# Exercise instructions
Find the string "logs" in the listing and report every line that has it.

# Exercise materials

* * * * * * * * *

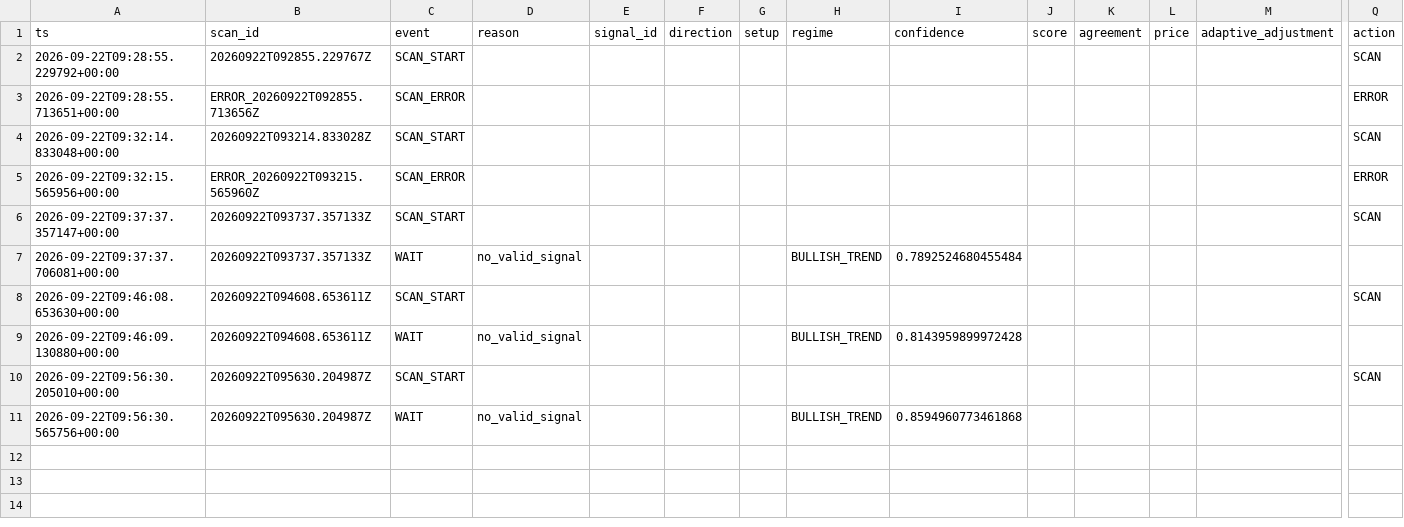
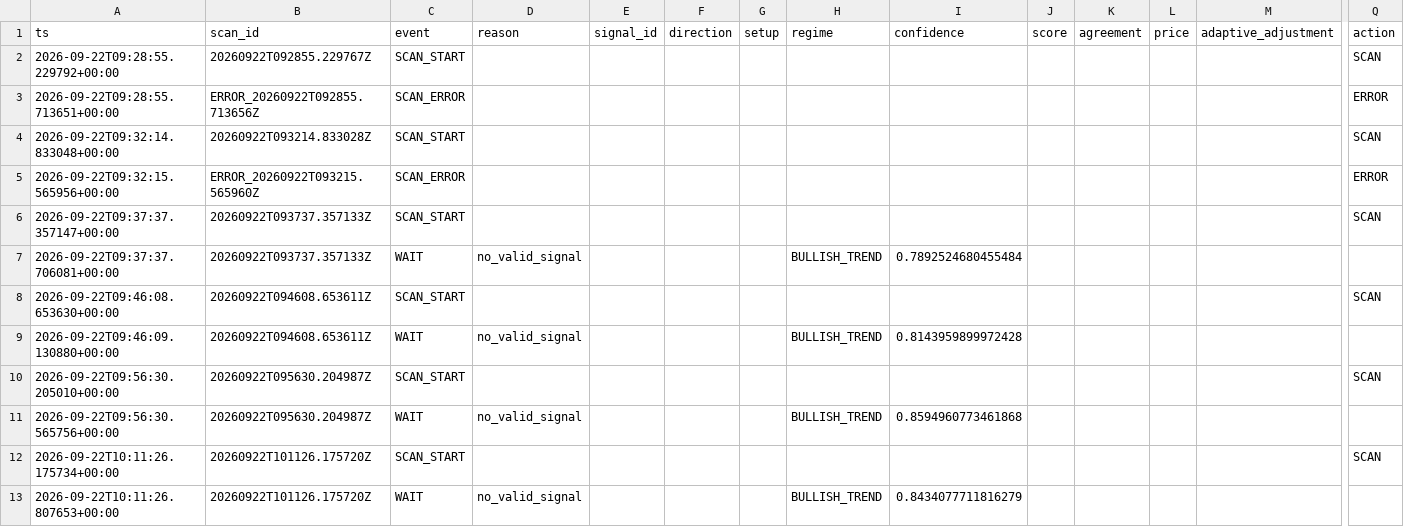
Before and after one commit to shaankhan9999999-sudo/smc-crypto-bot, a CSV file: logs/csv/btc_v8_scans.csv, drawn as a sheet; only a part is shown, gaps mark what is left out; rows hold the shown columns only; the diff names each change by its address in the sheet, - before the commit and + after, or states it on an @@ line.

```diff
--- a/logs/csv/btc_v8_scans.csv
+++ b/logs/csv/btc_v8_scans.csv
+row 12: 2026-09-22T10:11:26.175734+00:00 | 20260922T101126.175720Z | SCAN_START |  |  |  |  |  |  |  |  |  |  | SCAN
+row 13: 2026-09-22T10:11:26.807653+00:00 | 20260922T101126.175720Z | WAIT | no_valid_signal |  |  |  | BULLISH_TREND | 0.8434077711816279
```
Also changed, not shown: 3 other files.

* * * * * * * * *

# Your solution
Before and after one commit to shaankhan9999999-sudo/smc-crypto-bot, a CSV file: logs/csv/btc_v8_scans.csv, drawn as a sheet; only a part is shown, gaps mark what is left out; rows hold the shown columns only; the diff names each change by its address in the sheet, - before the commit and + after, or states it on an @@ line.
--- a/logs/csv/btc_v8_scans.csv
+++ b/logs/csv/btc_v8_scans.csv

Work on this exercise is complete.